■ What to do:
Filter these entries so that only lines with the word "Interface" remain.

[Excerpts from a dataset]
'''
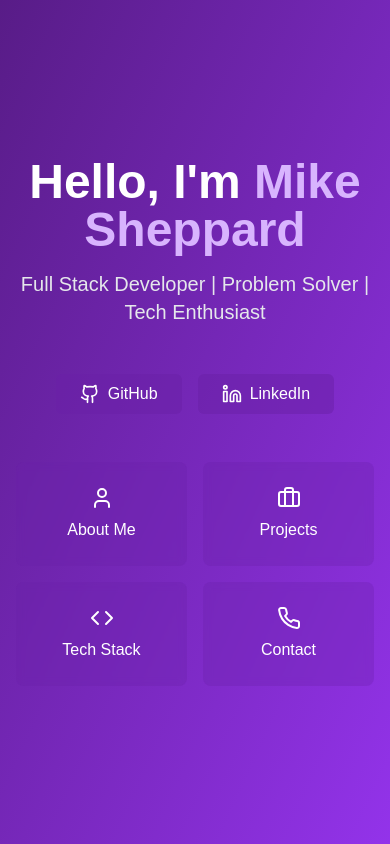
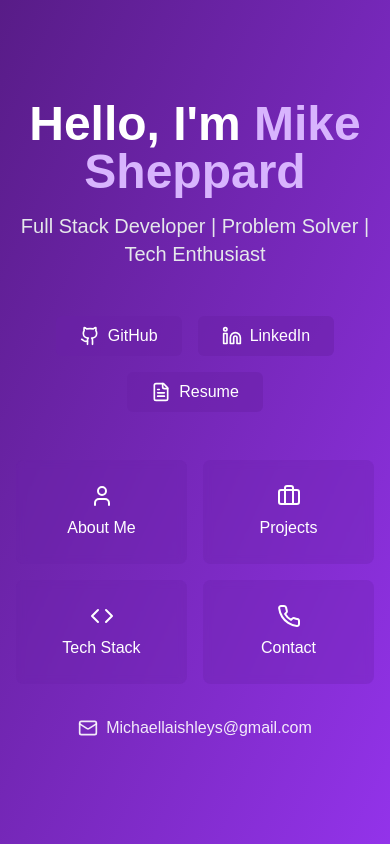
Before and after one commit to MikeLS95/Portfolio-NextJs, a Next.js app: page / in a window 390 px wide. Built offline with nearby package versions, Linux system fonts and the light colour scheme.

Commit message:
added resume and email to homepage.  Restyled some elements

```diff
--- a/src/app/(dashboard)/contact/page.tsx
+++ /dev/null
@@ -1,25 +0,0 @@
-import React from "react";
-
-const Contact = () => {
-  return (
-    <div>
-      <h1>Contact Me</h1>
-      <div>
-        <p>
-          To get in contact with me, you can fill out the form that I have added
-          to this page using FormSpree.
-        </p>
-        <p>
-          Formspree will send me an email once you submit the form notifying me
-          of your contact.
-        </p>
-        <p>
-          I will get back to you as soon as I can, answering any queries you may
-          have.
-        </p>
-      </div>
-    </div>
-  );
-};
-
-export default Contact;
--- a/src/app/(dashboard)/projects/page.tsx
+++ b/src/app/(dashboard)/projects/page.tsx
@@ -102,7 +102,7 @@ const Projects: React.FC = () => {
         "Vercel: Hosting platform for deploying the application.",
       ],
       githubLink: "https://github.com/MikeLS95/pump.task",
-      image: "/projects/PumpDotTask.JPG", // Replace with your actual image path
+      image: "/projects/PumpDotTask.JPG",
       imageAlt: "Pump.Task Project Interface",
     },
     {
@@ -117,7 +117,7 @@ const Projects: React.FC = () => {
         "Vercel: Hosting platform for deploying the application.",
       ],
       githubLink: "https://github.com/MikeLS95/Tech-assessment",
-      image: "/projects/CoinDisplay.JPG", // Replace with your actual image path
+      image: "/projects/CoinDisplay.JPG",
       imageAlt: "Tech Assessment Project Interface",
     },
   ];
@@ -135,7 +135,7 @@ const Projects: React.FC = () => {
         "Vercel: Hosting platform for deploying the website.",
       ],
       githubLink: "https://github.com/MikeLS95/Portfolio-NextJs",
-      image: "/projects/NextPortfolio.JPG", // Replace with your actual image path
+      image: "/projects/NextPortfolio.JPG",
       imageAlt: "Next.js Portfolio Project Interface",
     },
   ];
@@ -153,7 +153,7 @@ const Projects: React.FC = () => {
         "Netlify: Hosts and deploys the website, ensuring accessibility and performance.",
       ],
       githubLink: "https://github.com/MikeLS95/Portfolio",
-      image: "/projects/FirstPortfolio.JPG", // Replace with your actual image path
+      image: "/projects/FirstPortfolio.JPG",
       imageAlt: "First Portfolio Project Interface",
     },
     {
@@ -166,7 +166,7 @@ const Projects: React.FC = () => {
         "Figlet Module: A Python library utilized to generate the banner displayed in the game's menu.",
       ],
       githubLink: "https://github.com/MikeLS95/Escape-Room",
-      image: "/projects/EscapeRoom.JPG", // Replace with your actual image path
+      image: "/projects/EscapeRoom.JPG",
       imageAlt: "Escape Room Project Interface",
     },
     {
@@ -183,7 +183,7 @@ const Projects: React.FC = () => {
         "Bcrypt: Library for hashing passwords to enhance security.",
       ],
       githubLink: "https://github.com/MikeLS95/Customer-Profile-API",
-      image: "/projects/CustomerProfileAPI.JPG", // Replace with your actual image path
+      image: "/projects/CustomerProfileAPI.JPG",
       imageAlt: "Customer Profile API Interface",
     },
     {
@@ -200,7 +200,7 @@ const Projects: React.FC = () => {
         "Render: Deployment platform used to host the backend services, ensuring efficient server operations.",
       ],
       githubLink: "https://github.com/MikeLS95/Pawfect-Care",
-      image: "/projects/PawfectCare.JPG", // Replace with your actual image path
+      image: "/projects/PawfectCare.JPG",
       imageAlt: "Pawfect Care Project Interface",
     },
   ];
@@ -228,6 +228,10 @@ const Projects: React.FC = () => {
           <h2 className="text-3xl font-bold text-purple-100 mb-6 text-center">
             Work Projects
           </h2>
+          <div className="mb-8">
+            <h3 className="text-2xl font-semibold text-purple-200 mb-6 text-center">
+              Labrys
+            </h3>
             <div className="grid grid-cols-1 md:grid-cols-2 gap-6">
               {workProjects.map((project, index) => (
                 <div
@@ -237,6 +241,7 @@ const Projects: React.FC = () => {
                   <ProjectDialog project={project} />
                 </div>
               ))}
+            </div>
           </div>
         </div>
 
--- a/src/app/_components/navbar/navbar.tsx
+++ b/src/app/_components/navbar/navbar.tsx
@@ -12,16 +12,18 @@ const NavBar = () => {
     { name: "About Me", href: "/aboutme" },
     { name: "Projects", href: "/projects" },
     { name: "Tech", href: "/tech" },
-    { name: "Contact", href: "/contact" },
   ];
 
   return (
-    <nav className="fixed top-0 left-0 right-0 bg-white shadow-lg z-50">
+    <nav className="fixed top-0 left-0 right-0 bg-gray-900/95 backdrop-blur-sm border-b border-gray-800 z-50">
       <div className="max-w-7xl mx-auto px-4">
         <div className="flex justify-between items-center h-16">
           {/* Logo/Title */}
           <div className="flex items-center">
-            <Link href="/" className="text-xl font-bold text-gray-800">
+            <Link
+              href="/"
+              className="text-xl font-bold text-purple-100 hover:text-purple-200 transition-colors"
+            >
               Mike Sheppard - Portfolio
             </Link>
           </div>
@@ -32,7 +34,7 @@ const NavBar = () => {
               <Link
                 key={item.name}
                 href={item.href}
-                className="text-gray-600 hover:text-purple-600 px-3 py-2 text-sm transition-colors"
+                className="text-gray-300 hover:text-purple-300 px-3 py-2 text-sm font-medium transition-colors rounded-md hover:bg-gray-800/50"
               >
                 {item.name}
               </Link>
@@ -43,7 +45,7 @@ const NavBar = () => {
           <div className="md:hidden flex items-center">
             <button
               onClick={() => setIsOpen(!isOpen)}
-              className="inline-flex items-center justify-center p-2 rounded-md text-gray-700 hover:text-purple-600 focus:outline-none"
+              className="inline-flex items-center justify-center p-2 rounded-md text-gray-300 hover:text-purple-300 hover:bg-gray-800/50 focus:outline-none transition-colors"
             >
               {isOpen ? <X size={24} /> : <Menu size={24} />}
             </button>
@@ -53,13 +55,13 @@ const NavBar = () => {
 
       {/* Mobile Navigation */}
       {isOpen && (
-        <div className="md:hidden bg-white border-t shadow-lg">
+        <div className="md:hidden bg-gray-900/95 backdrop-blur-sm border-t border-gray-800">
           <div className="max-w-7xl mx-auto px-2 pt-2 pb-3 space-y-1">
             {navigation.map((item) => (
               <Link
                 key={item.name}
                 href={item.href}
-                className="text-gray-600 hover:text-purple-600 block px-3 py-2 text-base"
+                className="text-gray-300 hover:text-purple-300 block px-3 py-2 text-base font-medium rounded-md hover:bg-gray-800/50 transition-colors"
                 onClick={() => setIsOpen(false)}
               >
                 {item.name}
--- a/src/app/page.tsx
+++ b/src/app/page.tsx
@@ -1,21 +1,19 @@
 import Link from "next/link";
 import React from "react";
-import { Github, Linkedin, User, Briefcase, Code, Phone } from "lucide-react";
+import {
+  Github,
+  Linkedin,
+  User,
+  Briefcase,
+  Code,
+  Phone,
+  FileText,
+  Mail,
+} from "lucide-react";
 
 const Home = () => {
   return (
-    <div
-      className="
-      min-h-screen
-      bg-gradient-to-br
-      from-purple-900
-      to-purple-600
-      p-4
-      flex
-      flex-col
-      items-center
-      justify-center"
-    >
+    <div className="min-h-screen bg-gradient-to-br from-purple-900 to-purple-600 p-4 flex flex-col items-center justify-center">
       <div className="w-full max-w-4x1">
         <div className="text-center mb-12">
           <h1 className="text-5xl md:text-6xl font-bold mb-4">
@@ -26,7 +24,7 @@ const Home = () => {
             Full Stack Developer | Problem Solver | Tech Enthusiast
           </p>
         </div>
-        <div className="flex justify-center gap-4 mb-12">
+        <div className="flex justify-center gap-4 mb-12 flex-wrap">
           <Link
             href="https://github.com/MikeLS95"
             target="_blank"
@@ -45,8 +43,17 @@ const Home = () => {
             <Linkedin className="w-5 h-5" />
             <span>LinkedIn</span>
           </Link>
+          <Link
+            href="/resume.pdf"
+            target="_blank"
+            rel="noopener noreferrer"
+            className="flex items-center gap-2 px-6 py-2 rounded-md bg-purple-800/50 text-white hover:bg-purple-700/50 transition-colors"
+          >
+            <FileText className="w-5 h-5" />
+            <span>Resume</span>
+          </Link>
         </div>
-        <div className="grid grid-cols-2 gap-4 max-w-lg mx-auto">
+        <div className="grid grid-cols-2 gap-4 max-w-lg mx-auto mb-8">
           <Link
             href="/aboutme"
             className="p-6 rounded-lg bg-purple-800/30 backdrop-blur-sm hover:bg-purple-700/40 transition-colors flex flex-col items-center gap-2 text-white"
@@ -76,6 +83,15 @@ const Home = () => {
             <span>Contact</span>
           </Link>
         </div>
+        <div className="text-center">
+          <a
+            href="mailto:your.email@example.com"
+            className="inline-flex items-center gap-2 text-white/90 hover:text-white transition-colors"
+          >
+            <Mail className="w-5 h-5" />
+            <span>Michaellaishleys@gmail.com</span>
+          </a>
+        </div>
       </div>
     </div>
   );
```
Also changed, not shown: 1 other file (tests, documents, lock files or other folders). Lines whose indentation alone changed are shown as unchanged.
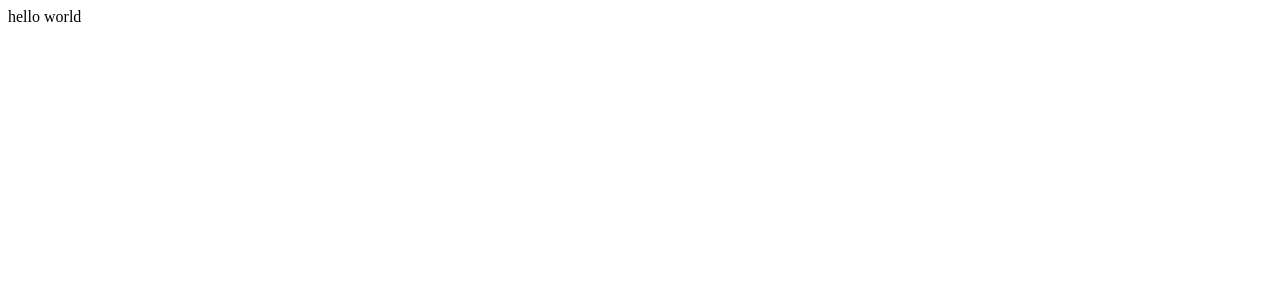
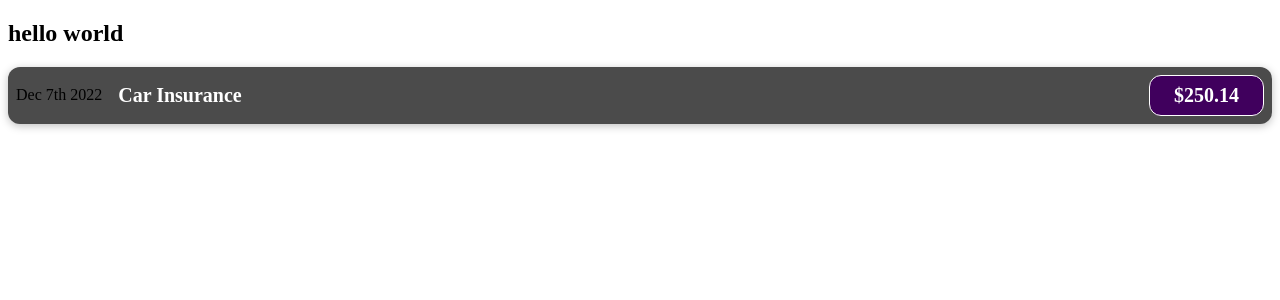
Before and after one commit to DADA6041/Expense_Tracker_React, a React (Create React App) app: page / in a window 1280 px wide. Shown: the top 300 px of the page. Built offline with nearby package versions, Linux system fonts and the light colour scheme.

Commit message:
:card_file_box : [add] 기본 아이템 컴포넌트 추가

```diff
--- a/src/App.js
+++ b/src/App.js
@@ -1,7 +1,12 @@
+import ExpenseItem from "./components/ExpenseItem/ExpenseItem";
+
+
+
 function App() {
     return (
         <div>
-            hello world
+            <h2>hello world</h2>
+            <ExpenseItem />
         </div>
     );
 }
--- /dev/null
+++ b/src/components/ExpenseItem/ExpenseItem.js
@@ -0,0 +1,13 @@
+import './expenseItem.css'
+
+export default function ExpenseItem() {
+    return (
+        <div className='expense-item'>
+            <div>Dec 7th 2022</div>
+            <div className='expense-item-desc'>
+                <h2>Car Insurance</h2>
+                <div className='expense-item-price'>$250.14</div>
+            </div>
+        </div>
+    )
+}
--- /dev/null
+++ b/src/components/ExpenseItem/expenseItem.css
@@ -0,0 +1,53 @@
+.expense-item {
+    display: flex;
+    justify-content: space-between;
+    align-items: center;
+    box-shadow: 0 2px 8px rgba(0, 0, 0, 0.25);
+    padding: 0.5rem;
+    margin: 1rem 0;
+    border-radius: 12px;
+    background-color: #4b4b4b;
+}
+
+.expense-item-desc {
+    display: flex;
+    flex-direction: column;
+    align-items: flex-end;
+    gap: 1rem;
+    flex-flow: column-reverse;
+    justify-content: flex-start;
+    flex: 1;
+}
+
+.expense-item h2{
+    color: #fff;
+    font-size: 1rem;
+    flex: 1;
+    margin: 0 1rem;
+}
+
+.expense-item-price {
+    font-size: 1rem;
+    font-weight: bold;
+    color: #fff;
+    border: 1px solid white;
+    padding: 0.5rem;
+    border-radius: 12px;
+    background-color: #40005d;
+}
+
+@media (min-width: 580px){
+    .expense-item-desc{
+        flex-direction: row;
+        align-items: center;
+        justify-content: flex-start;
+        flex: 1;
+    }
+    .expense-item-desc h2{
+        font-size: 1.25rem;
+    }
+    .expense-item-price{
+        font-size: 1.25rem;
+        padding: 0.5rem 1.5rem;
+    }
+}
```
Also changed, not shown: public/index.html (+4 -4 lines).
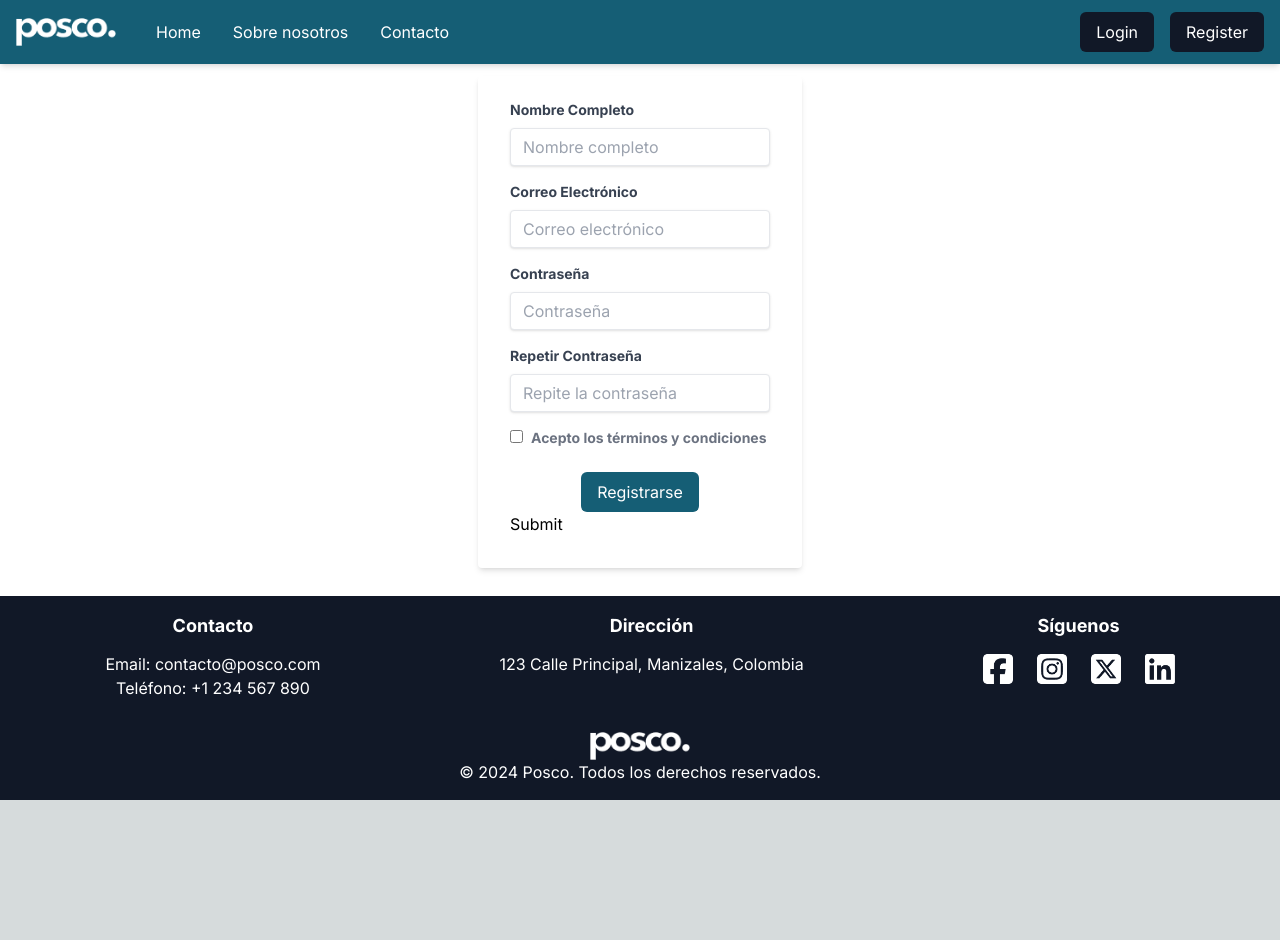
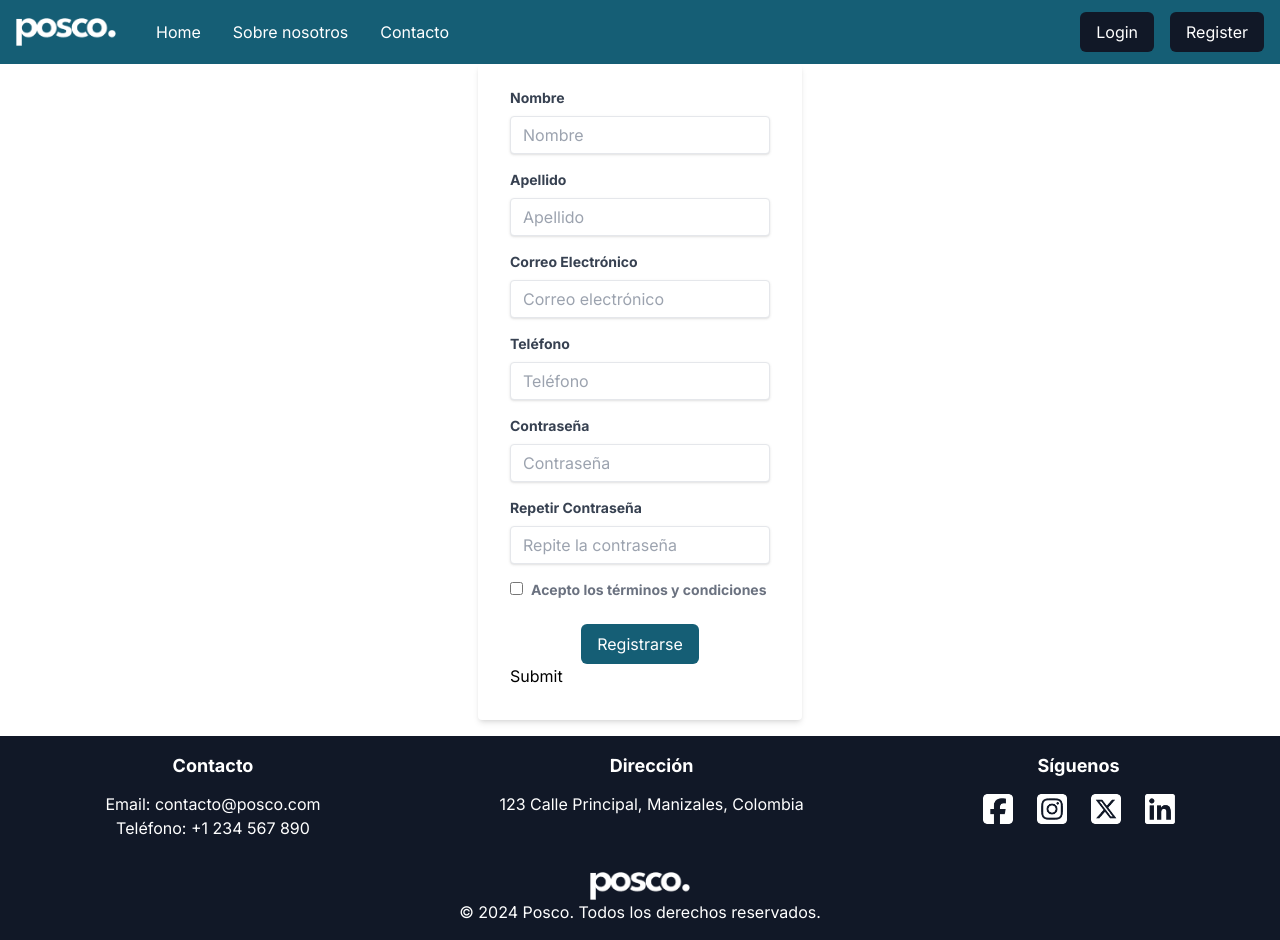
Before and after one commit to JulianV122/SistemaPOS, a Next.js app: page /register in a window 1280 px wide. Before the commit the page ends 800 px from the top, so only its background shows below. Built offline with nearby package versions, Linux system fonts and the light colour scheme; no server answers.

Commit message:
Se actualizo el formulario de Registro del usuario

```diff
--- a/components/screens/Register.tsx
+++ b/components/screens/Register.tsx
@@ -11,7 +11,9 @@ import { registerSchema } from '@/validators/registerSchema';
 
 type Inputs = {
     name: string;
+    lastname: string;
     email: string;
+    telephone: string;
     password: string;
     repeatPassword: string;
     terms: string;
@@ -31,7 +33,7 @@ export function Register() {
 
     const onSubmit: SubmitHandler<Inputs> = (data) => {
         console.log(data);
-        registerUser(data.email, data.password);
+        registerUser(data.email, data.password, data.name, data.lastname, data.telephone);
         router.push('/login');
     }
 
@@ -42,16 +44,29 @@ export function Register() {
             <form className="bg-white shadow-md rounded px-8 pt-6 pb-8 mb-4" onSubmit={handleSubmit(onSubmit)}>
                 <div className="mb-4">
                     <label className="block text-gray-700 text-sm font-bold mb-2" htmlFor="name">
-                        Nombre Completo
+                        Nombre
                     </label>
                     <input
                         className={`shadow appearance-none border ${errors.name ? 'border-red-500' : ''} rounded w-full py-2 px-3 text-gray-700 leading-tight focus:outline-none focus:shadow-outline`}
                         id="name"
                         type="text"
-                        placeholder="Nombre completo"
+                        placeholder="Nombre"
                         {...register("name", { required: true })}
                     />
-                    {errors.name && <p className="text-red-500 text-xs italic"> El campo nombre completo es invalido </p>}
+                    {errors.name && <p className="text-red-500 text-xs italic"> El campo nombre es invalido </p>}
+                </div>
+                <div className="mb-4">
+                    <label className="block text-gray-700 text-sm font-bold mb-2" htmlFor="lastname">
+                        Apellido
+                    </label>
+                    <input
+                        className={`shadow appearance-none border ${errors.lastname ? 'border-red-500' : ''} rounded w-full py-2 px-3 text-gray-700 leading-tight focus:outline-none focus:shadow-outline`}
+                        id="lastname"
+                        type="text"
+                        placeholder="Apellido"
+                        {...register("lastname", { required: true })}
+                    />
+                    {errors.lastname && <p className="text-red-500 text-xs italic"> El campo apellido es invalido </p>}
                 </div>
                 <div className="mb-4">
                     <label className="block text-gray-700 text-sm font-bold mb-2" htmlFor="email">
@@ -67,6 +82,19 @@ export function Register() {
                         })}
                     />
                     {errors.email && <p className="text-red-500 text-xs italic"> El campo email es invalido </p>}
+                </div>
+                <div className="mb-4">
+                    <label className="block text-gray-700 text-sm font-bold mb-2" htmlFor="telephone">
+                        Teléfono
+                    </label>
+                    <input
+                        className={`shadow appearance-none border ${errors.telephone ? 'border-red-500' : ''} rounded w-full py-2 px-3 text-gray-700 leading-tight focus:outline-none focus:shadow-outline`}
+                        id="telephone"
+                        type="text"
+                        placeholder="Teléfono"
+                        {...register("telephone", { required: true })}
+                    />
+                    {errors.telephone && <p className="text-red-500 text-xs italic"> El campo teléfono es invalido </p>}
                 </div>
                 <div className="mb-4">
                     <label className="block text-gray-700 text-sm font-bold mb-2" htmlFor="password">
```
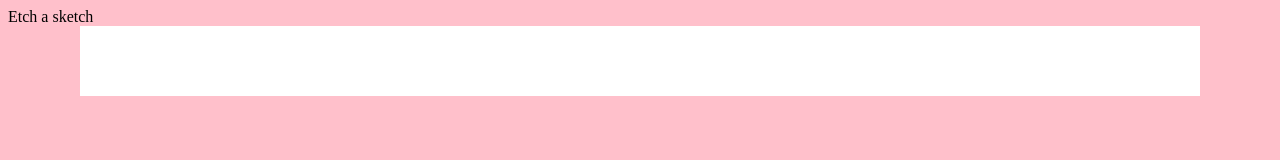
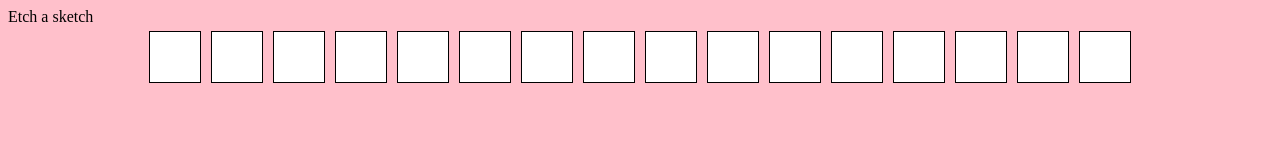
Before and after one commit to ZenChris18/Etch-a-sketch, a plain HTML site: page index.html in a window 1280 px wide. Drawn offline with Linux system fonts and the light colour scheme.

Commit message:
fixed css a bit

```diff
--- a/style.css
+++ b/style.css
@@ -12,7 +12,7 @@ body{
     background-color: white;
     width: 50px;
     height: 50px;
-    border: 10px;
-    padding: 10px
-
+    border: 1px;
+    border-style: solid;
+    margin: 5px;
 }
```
'''
■ Solution:
       imageAlt: "Pump.Task Project Interface",
       imageAlt: "Tech Assessment Project Interface",
       imageAlt: "Next.js Portfolio Project Interface",
       imageAlt: "First Portfolio Project Interface",
       imageAlt: "Escape Room Project Interface",
       imageAlt: "Customer Profile API Interface",
       imageAlt: "Pawfect Care Project Interface",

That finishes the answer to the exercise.